The Eurozone has its own shock absorbers, including the excess savings accumulated by households and the support for investment from the European NGEU funds combined with national resilience and recovery plans. However, despite the additional fiscal support to mitigate the impact of inflation on household income (but also on corporate profitability), the foreseeable decline in their purchasing power coupled with a likely dislocation of supply suggests that growth forecasts will be revised sharply down. Based on inflation revised up from 2.9% to 6.5%, 2022 growth would drop from 4.4% to 2.9% under a ‘median’ scenario that entails increasing extreme risks (including a reduction or stoppage of Russian energy supply) and brings a form of fragmentation just like the pandemic.

Finally, in the emerging world, new fissures are forming. The most impacted and/or vulnerable countries include Central Europe, which is close to the eye of the storm, and low-income countries, especially net importers of food and energy that are suffering from a lack of flexibility when it comes to their budgets and their imports. Oil producers in general (Gulf nations in particular) and South America are in the best positions (at least temporarily) and are benefiting from a potential increase in their net commodity exports, but also (and more importantly) improved trading terms. Generally speaking, Asia is somewhere in the middle. Meanwhile, China is simultaneously dealing with the biggest Covid wave since March 2020, the continued contraction of the real estate sector and external demand that is likely to be eroded by the war. Provided that support measures are implemented (and effective), growth is expected to come out at just under 5%. Two factors that provide some hope that the authorities will react are the absence of inflation and the 20th Party Congress at the end of 2022.

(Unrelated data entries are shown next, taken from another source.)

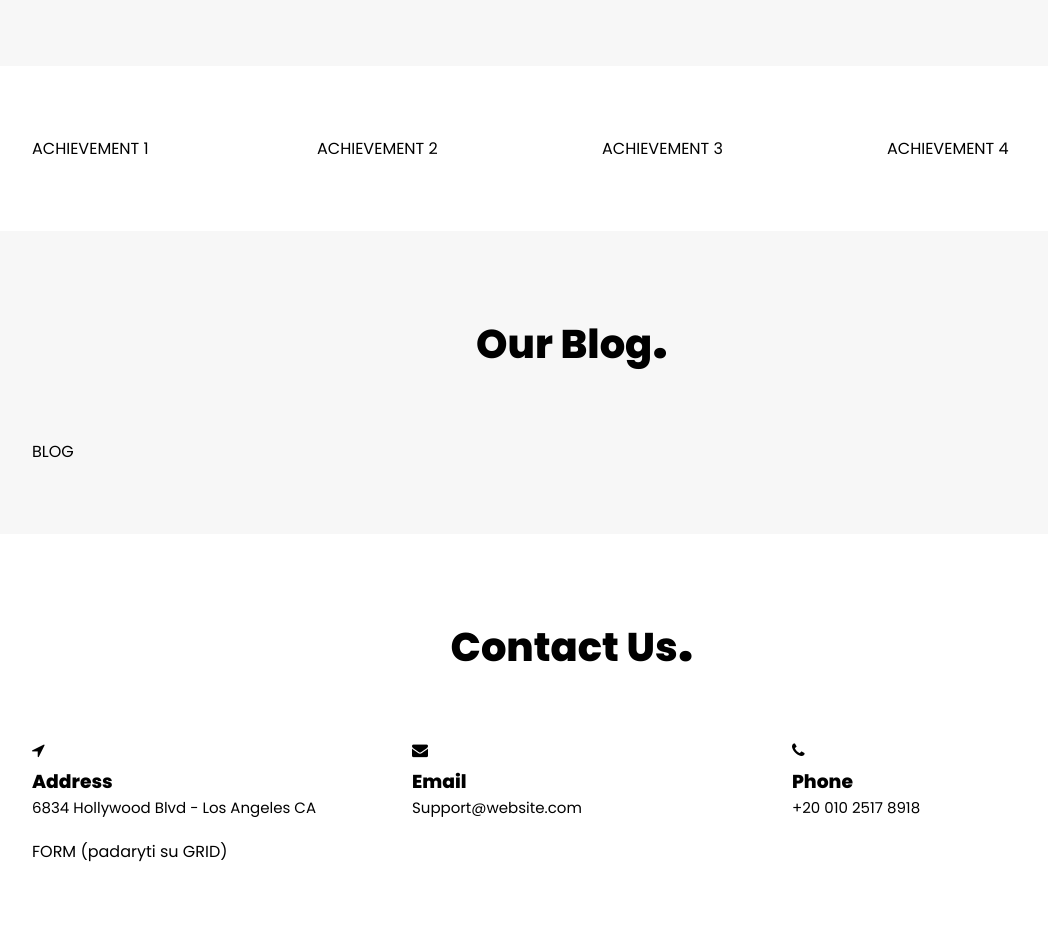
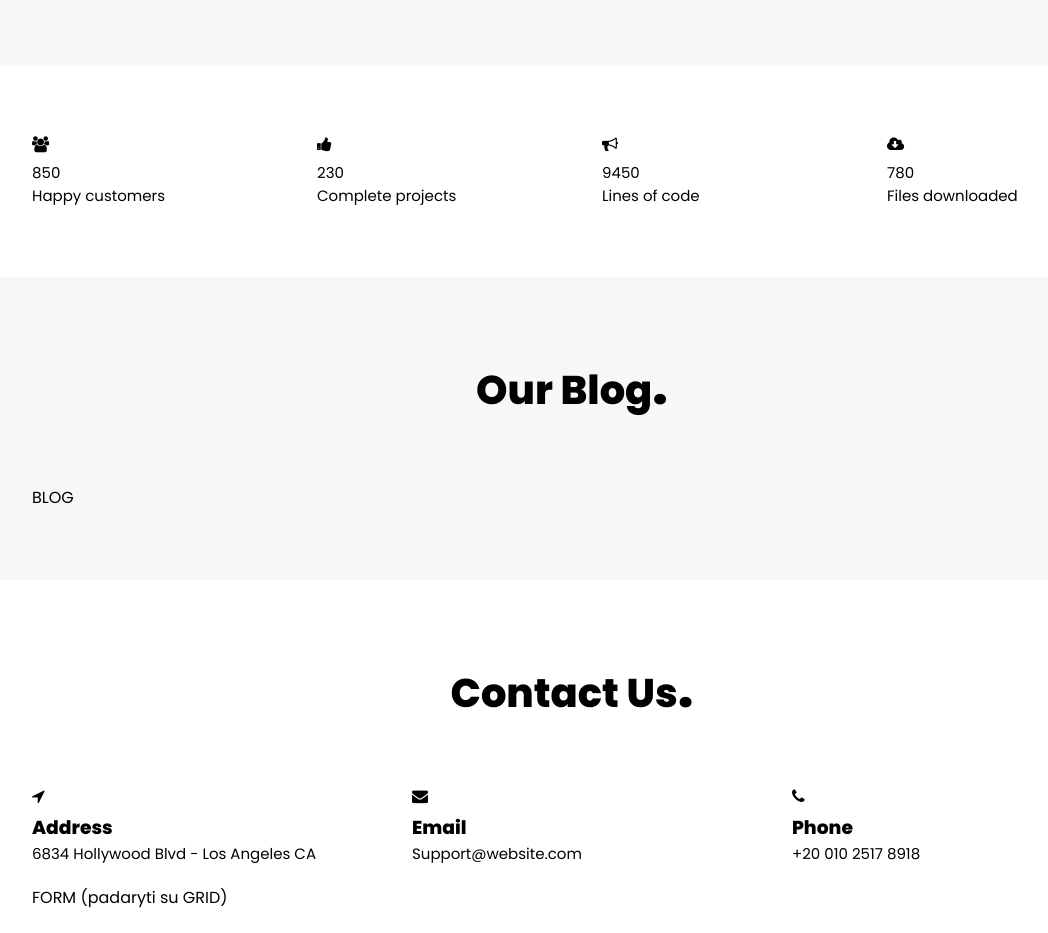
Before and after one commit to front-end-by-rimantas/39-grupe-portfolio, a website with bundled scripts: page index.html in a window 1280 px wide. Shown: the part 2460-3393 px from the top of the page, without its empty margins (68-1116 px from the left). Built offline with nearby package versions, Linux system fonts and the light colour scheme.

Commit message:
Achievements render

```diff
--- a/index.html
+++ b/index.html
@@ -123,20 +123,7 @@
 
     <!-- achievemets-start -->
     <section class="container">
-        <div id="achievements_block" class="row">
-            <div class="col-12 col-md-6 col-lg-3">
-                ACHIEVEMENT 1
-            </div>
-            <div class="col-12 col-md-6 col-lg-3">
-                ACHIEVEMENT 2
-            </div>
-            <div class="col-12 col-md-6 col-lg-3">
-                ACHIEVEMENT 3
-            </div>
-            <div class="col-12 col-md-6 col-lg-3">
-                ACHIEVEMENT 4
-            </div>
-        </div>
+        <div id="achievements_block" class="row"></div>
     </section>
     <!-- achievemets-end -->
 
--- a/js/components/Achievements.js
+++ b/js/components/Achievements.js
@@ -12,6 +12,7 @@ class Achievements {
         }
 
         // piesti
+        this.render();
 
         // event listeners
 
@@ -104,6 +105,20 @@ class Achievements {
         this.data.splice(index, 1);
         return true;
     }
+
+    render() {
+        let HTML = '';
+
+        for (const item of this.data) {
+            HTML += `<div class="col-12 col-md-6 col-lg-3 achievement">
+                        <i class="fa fa-${item.icon}"></i>
+                        <p class="number">${item.number}</p>
+                        <p class="title">${item.title}</p>
+                    </div>`;
+        }
+
+        this.DOM.innerHTML = HTML;
+    }
 }
 
 export { Achievements }
--- a/js/pages/home.js
+++ b/js/pages/home.js
@@ -37,10 +37,11 @@ achievements.add(null);
 achievements.add([]);
 
 // [C]REATE
-achievements.add({ icon: 'globe', number: 100, title: 'Happy customers' });
-achievements.add({ icon: 'globe', number: 200, title: 'Happy customers' });
-achievements.add({ icon: 'globe', number: 300, title: 'Happy customers' });
-achievements.add({ icon: 'globe', number: 400, title: 'Happy customers' });
+achievements.add({ icon: 'globe', number: 0, title: 'Demo' });
+achievements.add({ icon: 'users', number: 850, title: 'Happy customers' });
+achievements.add({ icon: 'thumbs-up', number: 230, title: 'Complete projects' });
+achievements.add({ icon: 'bullhorn', number: 9450, title: 'Lines of code' });
+achievements.add({ icon: 'cloud-download', number: 780, title: 'Files downloaded' });
 
 // [R]EAD
 const achData = achievements.list();
```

On the financial markets, monetary policy tightening was already on the cards, modulated according to the intensity of what has become a global concern – accelerating inflation. And now tightening measures must be bold enough to tackle the potential adverse shocks of the Russia-Ukraine conflict. The Federal Reserve’s determination will continue to contrast with the constrained normalisation policies of the ECB and the Bank of England.

In the US, the FOMC’s sharp hawkish shift in late 2021 has only been extended over the first three months of 2022. Rhetoric suggests that the Fed will do whatever is needed to control inflation. Our 2022 scenario is less aggressive than the market and forecasts a two-stage tightening – aggressive in H1 (100bp) and measured H2 (50bp), bringing the Fed funds target range to 1.50 1.75% at end-2022.

In the Eurozone, inflation is accelerating, but the economic outlook is deteriorating. Although it is generally favourable, there is a risk that it will reveal dangerous divergences between countries. The ECB will have a delicate balancing act. The central bank would be ‘happy’ if its vigilance in the face of inflation is not synonymous with an overreaction. Purchasing programmes are coming to an end. The exceptional Pandemic Emergency Purchase Programme (PEPP) was halted at the end of March and the classic Asset Purchase Programme (APP) will come to an end in Q3. The end of quantitative easing will not automatically be followed by a rise in interest rates. The pace of tightening remains to be seen. It will depend on the economic data and is expected to initially take the form of a hike in the deposit facility rate late this year. Moreover, in addition to securities purchases and interest rates, starting in the summer, TLTRO III will help to tighten liquidity conditions. 

Aggressive or measured, monetary policy tightening is pushing up short-term rates. Structural factors, as well as questions around whether inflation is here to stay and whether the recovery will last, will tend to slow the pace of increases in long-term rates. Our scenario is forecasting US and German 10-year sovereign rates at close to 2.00% and 0.90%, respectively, at the end of 2022. As quantitative tightening, which has been a powerful anchor, starts, non-super core Eurozone sovereign spreads are expected to widen.

Click here to consult the ECO publication.